§ **Your task**:
Only the lines holding "seed" are wanted here; copy each from the listing.

------------------------------------------------------------------------

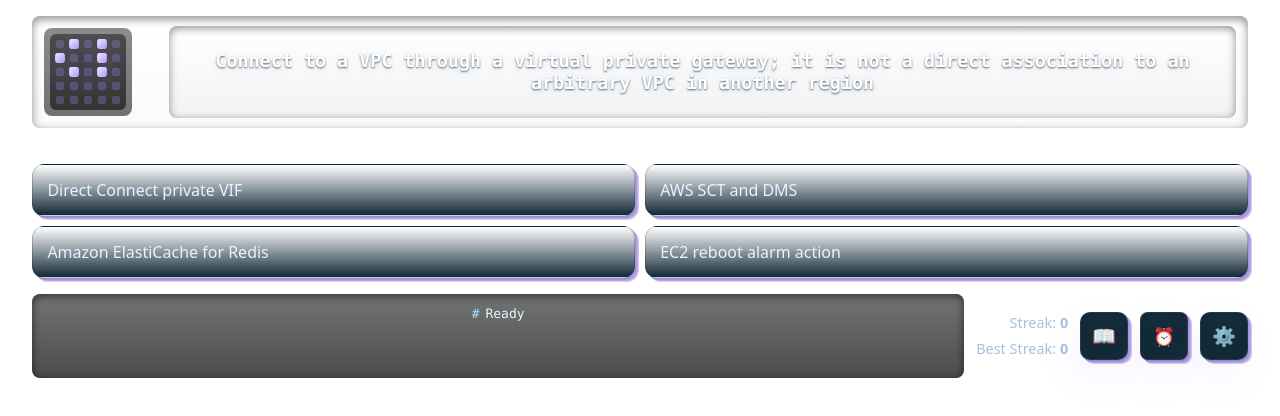
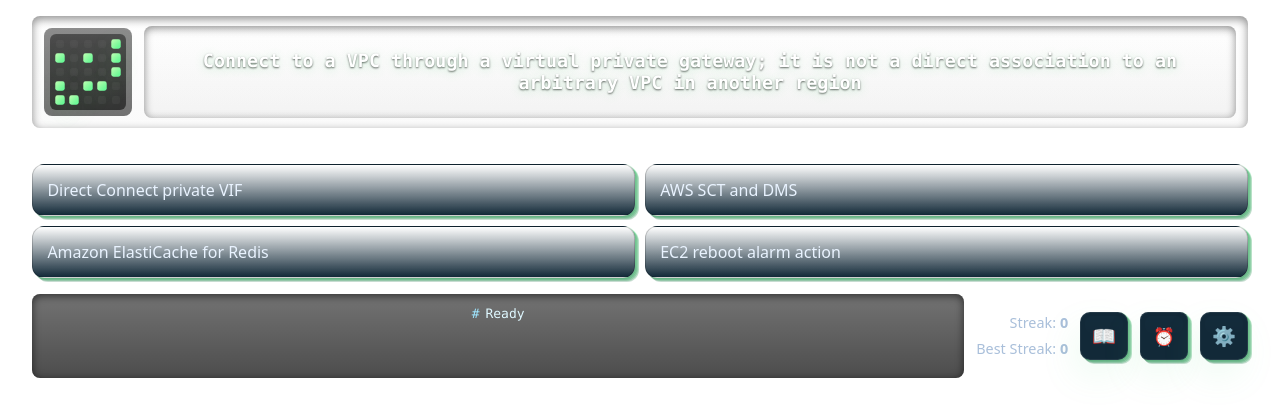
Before and after one commit to b-blue/quiz, a React (Vite) app: page / in a window 1280 px wide. Shown: the top 416 px of the page. Built offline with nearby package versions, Linux system fonts and the light colour scheme.

Commit message:
Green SAA theme and standardize light grid

```diff
--- a/src/components/BiologyQuiz.tsx
+++ b/src/components/BiologyQuiz.tsx
@@ -2,7 +2,7 @@
 import type { FC } from 'react';
 import raw from '../data/biology2-processed.json';
 import styles from './Quiz.module.css';
-import LightGrid from './LightGrid';
+import QuizHeader from './QuizHeader';
 
 type BioEntry = {
   question: string;
@@ -246,15 +246,9 @@
     <div className={styles.quizContainer} data-variant="bio">
       {showAnswer && <div className={styles.nextOverlay} onClick={next} />}
 
-      <div className={styles.headerBar}>
-        <div className={styles.gizmoWell} aria-hidden>
-          <LightGrid variant="bio" />
-        </div>
-        <div className={styles.headerDivider} />
-        <div className={styles.questionWell}>
-          <div className={styles.questionText}>{question.question}</div>
-        </div>
-      </div>
+      <QuizHeader variant="bio">
+        <div className={styles.questionText}>{question.question}</div>
+      </QuizHeader>
 
       <div className={styles.progressWrap} aria-hidden>
         <div className={`${styles.progress} ${timedMode ? styles.progressAnimated : ''}`} style={{ width: `${timedMode ? (timeLeft / timerDuration) * 100 : 0}%` }} />
--- a/src/components/LightGrid.tsx
+++ b/src/components/LightGrid.tsx
@@ -1,53 +1,46 @@
 import { useEffect, useState } from 'react';
 import styles from './Quiz.module.css';
 
-function randomPattern() {
-  // produce an array of 25 booleans
-  const out: boolean[] = Array.from({ length: 25 }, () => Math.random() > 0.7);
-  return out;
+const GRID_SIZE = 5;
+const ACTIVE_LIGHTS = 10;
+
+function cellScore(index: number, seed: number): number {
+  // A 32-bit integer hash gives each cell a repeatable pseudo-random score.
+  let value = (seed + Math.imul(index + 1, 0x9e3779b9)) >>> 0;
+  value = Math.imul(value ^ (value >>> 16), 0x85ebca6b);
+  value = Math.imul(value ^ (value >>> 13), 0xc2b2ae35);
+  return (value ^ (value >>> 16)) >>> 0;
 }
 
-function checkerboard() {
-  const out: boolean[] = [];
-  for (let r = 0; r < 5; r++) {
-    for (let c = 0; c < 5; c++) {
-      out.push(((r + c) % 2) === 0);
-    }
-  }
-  return out;
+function randomPattern(): boolean[] {
+  const cellCount = GRID_SIZE * GRID_SIZE;
+  const seed = Math.floor(Math.random() * 0x100000000);
+  const brightestCells = Array.from({ length: cellCount }, (_, index) => ({
+    index,
+    score: cellScore(index, seed),
+  }))
+    .sort((a, b) => b.score - a.score)
+    .slice(0, ACTIVE_LIGHTS);
+  const activeIndexes = new Set(brightestCells.map(({ index }) => index));
+
+  return Array.from({ length: cellCount }, (_, index) => activeIndexes.has(index));
 }
 
-function diagonalWave(step: number) {
-  const out: boolean[] = [];
-  for (let r = 0; r < 5; r++) {
-    for (let c = 0; c < 5; c++) {
-      out.push(((r + c + step) % 5) < 2);
-    }
+function nextPattern(previous: boolean[]): boolean[] {
+  let next = randomPattern();
+  while (next.every((isActive, index) => isActive === previous[index])) {
+    next = randomPattern();
   }
-  return out;
+  return next;
 }
 
 export default function LightGrid({ variant }: { variant?: 'default'|'settings'|'bio'|'saa' } = { variant: 'default' }) {
   const [pattern, setPattern] = useState<boolean[]>(() => randomPattern());
-  const [step, setStep] = useState(0);
 
-  // pick a generator each cycle sometimes
   useEffect(() => {
-    const id = setInterval(() => {
-      setStep((s) => s + 1);
-      const r = Math.random();
-      if (r < 0.25) setPattern(randomPattern());
-      else if (r < 0.5) setPattern(checkerboard());
-      else if (r < 0.8) setPattern(diagonalWave(step + 1));
-      else setPattern(() => {
-        // a subtle random cluster
-        const out: boolean[] = Array.from({ length: 25 }, () => Math.random() > 0.82);
-        return out;
-      });
-    }, 1300);
+    const id = window.setInterval(() => setPattern((previous) => nextPattern(previous)), 1300);
     return () => clearInterval(id);
-    // eslint-disable-next-line react-hooks/exhaustive-deps
-  }, [step]);
+  }, []);
 
   return (
     <div className={styles.gizmoGrid} data-variant={variant} aria-hidden>
--- a/src/components/Quiz.module.css
+++ b/src/components/Quiz.module.css
@@ -180,21 +180,13 @@
   font-size: 1.2rem;
   cursor: pointer;
 }
-.studyHeader {
+.studyHeaderContent {
   display: flex;
   align-items: center;
   justify-content: space-between;
-  gap: 16px;
-  margin-bottom: 16px;
-  padding: 10px 12px;
-  border-radius: 8px;
-  background: linear-gradient(180deg, rgba(255,255,255,0.02), rgba(0,0,0,0.02));
-  box-shadow: inset 0 3px 10px rgba(0,0,0,0.35);
-}
-.studyTitleBlock {
-  display: flex;
-  align-items: center;
-  gap: 16px;
+  flex-wrap: wrap;
+  gap: 12px;
+  width: 100%;
   min-width: 0;
 }
 .studyTitle { margin: 0; font-size: 1.25rem; }
@@ -532,15 +524,6 @@
   box-shadow: inset 0 2px 6px rgba(255,255,255,0.02);
 }
 
-.headerDivider {
-  width: 1px;
-  height: 56px;
-  background: linear-gradient(180deg, rgba(255,255,255,0.06), rgba(255,255,255,0.02));
-  border-radius: 1px;
-  margin: 0 6px;
-  flex-shrink: 0;
-}
-
 .questionWell {
   flex: 1 1 auto;
   min-height: 76px;
@@ -594,19 +577,11 @@
   box-shadow: 0 6px 18px rgba(255,200,60,0.18), 0 0 6px rgba(255,240,200,0.14) inset;
   transform: scale(1.18);
 }
-.gizmoGrid[data-variant="bio"] .gizmoOn {
+.gizmoGrid[data-variant="bio"] .gizmoOn,
+.gizmoGrid[data-variant="saa"] .gizmoOn {
   background: linear-gradient(135deg, #bfffb0, #4ef78a);
   box-shadow: 0 6px 18px rgba(110,220,120,0.22), 0 0 6px rgba(200,255,220,0.16) inset;
   transform: scale(1.18);
-}
-.gizmoGrid[data-variant="saa"] .gizmoLight {
-  background: rgba(167,139,250,0.22);
-  box-shadow: 0 0 6px rgba(167,139,250,0.14) inset;
-}
-.gizmoGrid[data-variant="saa"] .gizmoOn {
-  background: linear-gradient(135deg, #f0eaff, #a78bfa);
-  box-shadow: 0 6px 18px rgba(167,139,250,0.42), 0 0 6px rgba(240,234,255,0.3) inset;
-  transform: scale(1.22);
 }
 
 /* Ambient shadow tinting per-variant: tie ambient drop shadow color to the page variant */
@@ -618,22 +593,20 @@
   --shadow-right: rgba(var(--shadow-right-r), var(--shadow-right-g), var(--shadow-right-b), var(--shadow-alpha));
   --shadow-bottom: rgba(var(--shadow-bottom-r), var(--shadow-bottom-g), var(--shadow-bottom-b), var(--shadow-alpha));
 }
-.quizContainer[data-variant="saa"] {
-  --ambient-shadow: rgba(167,139,250,0.28);
-  --shadow-right-r: 196; --shadow-right-g: 181; --shadow-right-b: 253;
-  --shadow-bottom-r: 109; --shadow-bottom-g: 82; --shadow-bottom-b: 170;
-  --shadow-alpha: 0.27;
-  --shadow-right: rgba(var(--shadow-right-r), var(--shadow-right-g), var(--shadow-right-b), var(--shadow-alpha));
-  --shadow-bottom: rgba(var(--shadow-bottom-r), var(--shadow-bottom-g), var(--shadow-bottom-b), var(--shadow-alpha));
-}
+.quizContainer[data-variant="saa"],
 .quizContainer[data-variant="bio"] {
   --ambient-shadow: rgba(100,220,140,0.28);
   --shadow-right-r: 140; --shadow-right-g: 240; --shadow-right-b: 170;
   --shadow-bottom-r: 40; --shadow-bottom-g: 120; --shadow-bottom-b: 80;
   --shadow-alpha: 0.26;
+  --accent: #4ef78a;
+  --primary: #4fcf7c;
   --shadow-right: rgba(var(--shadow-right-r), var(--shadow-right-g), var(--shadow-right-b), var(--shadow-alpha));
   --shadow-bottom: rgba(var(--shadow-bottom-r), var(--shadow-bottom-g), var(--shadow-bottom-b), var(--shadow-alpha));
 }
+.quizContainer[data-variant="saa"] .questionText { text-shadow: 0 2px 10px rgba(110,220,140,0.3), 0 1px 2px rgba(0,0,0,0.6); }
+.quizContainer[data-variant="saa"] .progress,
+.quizContainer[data-variant="saa"] .progressAnimated { background: linear-gradient(90deg, #4ef78a, #bfffb0); }
 .quizContainer[data-variant="settings"] {
   --ambient-shadow: rgba(255,200,60,0.28);
   --shadow-right-r: 255; --shadow-right-g: 220; --shadow-right-b: 120;
@@ -871,10 +844,9 @@
     gap: 0.5rem;
     min-height: 68px;
   }
-  .studyHeader { flex-wrap: wrap; align-items: center; }
-  .studyTitleBlock { gap: 10px; }
+  .studyHeaderContent { gap: 8px; }
   .studyTitle { font-size: 1.05rem; }
-  .studyBackButton { margin-left: auto; padding: 0.5rem; font-size: 0.9rem; }
+  .studyBackButton { margin-left: auto; padding: 0.45rem; font-size: 0.85rem; }
   .studyContent { max-height: none; padding: 14px; }
 
   .quizNext {
--- a/src/components/Quiz.tsx
+++ b/src/components/Quiz.tsx
@@ -2,7 +2,7 @@
 import type { QuizQuestion } from '../types';
 import { getRandomQuestion, getAllTerms, getSaaTerms } from '../lib/terms';
 import styles from './Quiz.module.css';
-import LightGrid from './LightGrid';
+import QuizHeader from './QuizHeader';
 
 const StudyPanel = lazy(() => import('./StudyPanel'));
 
@@ -205,15 +205,9 @@
     <div className={styles.quizContainer} data-variant={mode}>
       {showAnswer && <div className={styles.nextOverlay} onClick={next} />}
 
-      <div className={styles.headerBar}>
-          <div className={styles.gizmoWell} aria-hidden>
-          <LightGrid variant={mode === 'saa' ? 'saa' : 'default'} />
-        </div>
-          <div className={styles.headerDivider} />
-          <div className={styles.questionWell}>
-            <div className={styles.questionText}>{question.definition}</div>
-          </div>
-      </div>
+      <QuizHeader variant={mode}>
+        <div className={styles.questionText}>{question.definition}</div>
+      </QuizHeader>
       {/* header controls moved to Settings */}
       {/* question is displayed in the header's question well */}
       <div className={styles.progressWrap} aria-hidden>
--- /dev/null
+++ b/src/components/QuizHeader.tsx
@@ -0,0 +1,24 @@
+import type { ReactNode } from 'react';
+import LightGrid from './LightGrid';
+import styles from './Quiz.module.css';
+
+type QuizHeaderVariant = 'aws' | 'saa' | 'bio' | 'settings';
+
+export default function QuizHeader({
+  variant,
+  children,
+}: {
+  variant: QuizHeaderVariant;
+  children: ReactNode;
+}) {
+  const gridVariant = variant === 'aws' ? 'default' : variant;
+
+  return (
+    <div className={styles.headerBar}>
+      <div className={styles.gizmoWell} aria-hidden>
+        <LightGrid variant={gridVariant} />
+      </div>
+      <div className={styles.questionWell}>{children}</div>
+    </div>
+  );
+}
--- a/src/components/Settings.tsx
+++ b/src/components/Settings.tsx
@@ -1,6 +1,6 @@
 import { getSections, getSaaTerms } from '../lib/terms';
 import styles from './Quiz.module.css';
-import LightGrid from './LightGrid';
+import QuizHeader from './QuizHeader';
 
 export default function Settings({ onBack }: { onBack?: () => void }) {
   const muted = localStorage.getItem('quiz:muted') === '1';
@@ -35,15 +35,9 @@
 
   return (
     <div className={styles.quizContainer} data-variant="settings">
-      <div className={styles.headerBar}>
-        <div className={styles.gizmoWell} aria-hidden>
-          <LightGrid variant="settings" />
-        </div>
-        <div className={styles.headerDivider} />
-        <div className={styles.questionWell}>
-          <div className={styles.questionText}>Settings</div>
-        </div>
-      </div>
+      <QuizHeader variant="settings">
+        <div className={styles.questionText}>Settings</div>
+      </QuizHeader>
 
       <div className={styles.settingsCard} style={{ marginTop: 12, padding: '1rem' }}>
         {/* Filter moved above Start Mode to prioritize section selection */}
```
Also changed, not shown: src/components/StudyPanel.tsx (+4 -7 lines), 8 other files (tests, documents, lock files or other folders).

------------------------------------------------------------------------

§ **Written response**:
+function cellScore(index: number, seed: number): number {
+  let value = (seed + Math.imul(index + 1, 0x9e3779b9)) >>> 0;
+  const seed = Math.floor(Math.random() * 0x100000000);
+    score: cellScore(index, seed),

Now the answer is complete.